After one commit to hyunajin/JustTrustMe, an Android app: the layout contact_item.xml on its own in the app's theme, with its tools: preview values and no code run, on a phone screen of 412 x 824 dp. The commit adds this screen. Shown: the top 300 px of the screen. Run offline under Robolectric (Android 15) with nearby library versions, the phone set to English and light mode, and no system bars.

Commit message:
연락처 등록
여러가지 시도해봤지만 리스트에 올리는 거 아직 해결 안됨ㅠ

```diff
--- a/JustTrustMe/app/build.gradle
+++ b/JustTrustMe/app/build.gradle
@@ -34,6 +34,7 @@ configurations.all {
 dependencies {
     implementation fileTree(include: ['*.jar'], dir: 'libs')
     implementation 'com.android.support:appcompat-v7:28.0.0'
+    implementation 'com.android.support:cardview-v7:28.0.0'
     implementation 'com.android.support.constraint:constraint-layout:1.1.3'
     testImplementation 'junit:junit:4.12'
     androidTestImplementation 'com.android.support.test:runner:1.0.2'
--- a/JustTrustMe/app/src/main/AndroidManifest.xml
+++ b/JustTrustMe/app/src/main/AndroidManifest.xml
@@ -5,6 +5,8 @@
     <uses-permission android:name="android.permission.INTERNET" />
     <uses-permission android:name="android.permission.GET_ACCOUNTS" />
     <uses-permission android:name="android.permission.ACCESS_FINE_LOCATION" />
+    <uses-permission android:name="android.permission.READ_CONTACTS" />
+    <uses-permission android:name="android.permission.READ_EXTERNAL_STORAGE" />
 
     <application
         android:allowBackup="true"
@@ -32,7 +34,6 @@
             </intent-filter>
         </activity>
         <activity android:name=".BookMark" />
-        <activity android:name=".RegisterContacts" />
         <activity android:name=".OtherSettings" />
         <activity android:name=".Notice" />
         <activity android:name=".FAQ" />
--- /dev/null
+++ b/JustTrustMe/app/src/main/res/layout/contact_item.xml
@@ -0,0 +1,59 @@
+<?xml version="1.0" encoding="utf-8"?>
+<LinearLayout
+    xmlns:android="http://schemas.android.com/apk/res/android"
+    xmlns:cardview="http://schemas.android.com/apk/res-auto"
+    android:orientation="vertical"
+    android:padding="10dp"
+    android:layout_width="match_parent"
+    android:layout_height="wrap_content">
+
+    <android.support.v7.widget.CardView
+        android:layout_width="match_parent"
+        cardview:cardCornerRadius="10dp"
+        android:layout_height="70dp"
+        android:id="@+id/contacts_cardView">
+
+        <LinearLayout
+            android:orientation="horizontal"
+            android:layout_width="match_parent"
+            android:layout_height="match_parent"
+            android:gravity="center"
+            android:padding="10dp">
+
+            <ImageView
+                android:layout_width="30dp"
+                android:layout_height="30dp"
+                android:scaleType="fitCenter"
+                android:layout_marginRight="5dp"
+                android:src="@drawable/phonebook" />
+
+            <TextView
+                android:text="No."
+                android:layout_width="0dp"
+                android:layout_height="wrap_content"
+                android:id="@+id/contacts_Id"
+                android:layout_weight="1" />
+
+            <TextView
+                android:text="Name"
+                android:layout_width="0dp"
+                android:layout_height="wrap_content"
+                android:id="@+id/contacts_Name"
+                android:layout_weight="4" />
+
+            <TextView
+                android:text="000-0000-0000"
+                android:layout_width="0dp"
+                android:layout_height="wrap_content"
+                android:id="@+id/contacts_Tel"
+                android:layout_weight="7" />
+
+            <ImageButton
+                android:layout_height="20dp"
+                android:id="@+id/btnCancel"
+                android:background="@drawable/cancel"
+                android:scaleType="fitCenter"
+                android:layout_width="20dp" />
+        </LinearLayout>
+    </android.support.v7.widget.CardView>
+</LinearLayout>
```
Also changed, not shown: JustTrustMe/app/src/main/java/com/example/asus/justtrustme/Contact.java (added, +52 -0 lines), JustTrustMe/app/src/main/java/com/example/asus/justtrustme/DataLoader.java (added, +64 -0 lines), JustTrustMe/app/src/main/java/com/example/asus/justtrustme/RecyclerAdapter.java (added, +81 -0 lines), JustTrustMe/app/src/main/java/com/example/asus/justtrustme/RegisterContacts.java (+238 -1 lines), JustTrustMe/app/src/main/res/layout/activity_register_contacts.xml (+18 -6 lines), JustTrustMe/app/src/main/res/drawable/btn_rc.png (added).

★ ★ ★

→ **TASK TO COMPLETE**
Please give all the entries above again, exactly as they stand.

→ **SOLUTION TO THE PROBLEM**
After one commit to hyunajin/JustTrustMe, an Android app: the layout contact_item.xml on its own in the app's theme, with its tools: preview values and no code run, on a phone screen of 412 x 824 dp. The commit adds this screen. Shown: the top 300 px of the screen. Run offline under Robolectric (Android 15) with nearby library versions, the phone set to English and light mode, and no system bars.

Commit message:
연락처 등록
여러가지 시도해봤지만 리스트에 올리는 거 아직 해결 안됨ㅠ

```diff
--- a/JustTrustMe/app/build.gradle
+++ b/JustTrustMe/app/build.gradle
@@ -34,6 +34,7 @@ configurations.all {
 dependencies {
     implementation fileTree(include: ['*.jar'], dir: 'libs')
     implementation 'com.android.support:appcompat-v7:28.0.0'
+    implementation 'com.android.support:cardview-v7:28.0.0'
     implementation 'com.android.support.constraint:constraint-layout:1.1.3'
     testImplementation 'junit:junit:4.12'
     androidTestImplementation 'com.android.support.test:runner:1.0.2'
--- a/JustTrustMe/app/src/main/AndroidManifest.xml
+++ b/JustTrustMe/app/src/main/AndroidManifest.xml
@@ -5,6 +5,8 @@
     <uses-permission android:name="android.permission.INTERNET" />
     <uses-permission android:name="android.permission.GET_ACCOUNTS" />
     <uses-permission android:name="android.permission.ACCESS_FINE_LOCATION" />
+    <uses-permission android:name="android.permission.READ_CONTACTS" />
+    <uses-permission android:name="android.permission.READ_EXTERNAL_STORAGE" />
 
     <application
         android:allowBackup="true"
@@ -32,7 +34,6 @@
             </intent-filter>
         </activity>
         <activity android:name=".BookMark" />
-        <activity android:name=".RegisterContacts" />
         <activity android:name=".OtherSettings" />
         <activity android:name=".Notice" />
         <activity android:name=".FAQ" />
--- /dev/null
+++ b/JustTrustMe/app/src/main/res/layout/contact_item.xml
@@ -0,0 +1,59 @@
+<?xml version="1.0" encoding="utf-8"?>
+<LinearLayout
+    xmlns:android="http://schemas.android.com/apk/res/android"
+    xmlns:cardview="http://schemas.android.com/apk/res-auto"
+    android:orientation="vertical"
+    android:padding="10dp"
+    android:layout_width="match_parent"
+    android:layout_height="wrap_content">
+
+    <android.support.v7.widget.CardView
+        android:layout_width="match_parent"
+        cardview:cardCornerRadius="10dp"
+        android:layout_height="70dp"
+        android:id="@+id/contacts_cardView">
+
+        <LinearLayout
+            android:orientation="horizontal"
+            android:layout_width="match_parent"
+            android:layout_height="match_parent"
+            android:gravity="center"
+            android:padding="10dp">
+
+            <ImageView
+                android:layout_width="30dp"
+                android:layout_height="30dp"
+                android:scaleType="fitCenter"
+                android:layout_marginRight="5dp"
+                android:src="@drawable/phonebook" />
+
+            <TextView
+                android:text="No."
+                android:layout_width="0dp"
+                android:layout_height="wrap_content"
+                android:id="@+id/contacts_Id"
+                android:layout_weight="1" />
+
+            <TextView
+                android:text="Name"
+                android:layout_width="0dp"
+                android:layout_height="wrap_content"
+                android:id="@+id/contacts_Name"
+                android:layout_weight="4" />
+
+            <TextView
+                android:text="000-0000-0000"
+                android:layout_width="0dp"
+                android:layout_height="wrap_content"
+                android:id="@+id/contacts_Tel"
+                android:layout_weight="7" />
+
+            <ImageButton
+                android:layout_height="20dp"
+                android:id="@+id/btnCancel"
+                android:background="@drawable/cancel"
+                android:scaleType="fitCenter"
+                android:layout_width="20dp" />
+        </LinearLayout>
+    </android.support.v7.widget.CardView>
+</LinearLayout>
```
Also changed, not shown: JustTrustMe/app/src/main/java/com/example/asus/justtrustme/Contact.java (added, +52 -0 lines), JustTrustMe/app/src/main/java/com/example/asus/justtrustme/DataLoader.java (added, +64 -0 lines), JustTrustMe/app/src/main/java/com/example/asus/justtrustme/RecyclerAdapter.java (added, +81 -0 lines), JustTrustMe/app/src/main/java/com/example/asus/justtrustme/RegisterContacts.java (+238 -1 lines), JustTrustMe/app/src/main/res/layout/activity_register_contacts.xml (+18 -6 lines), JustTrustMe/app/src/main/res/drawable/btn_rc.png (added).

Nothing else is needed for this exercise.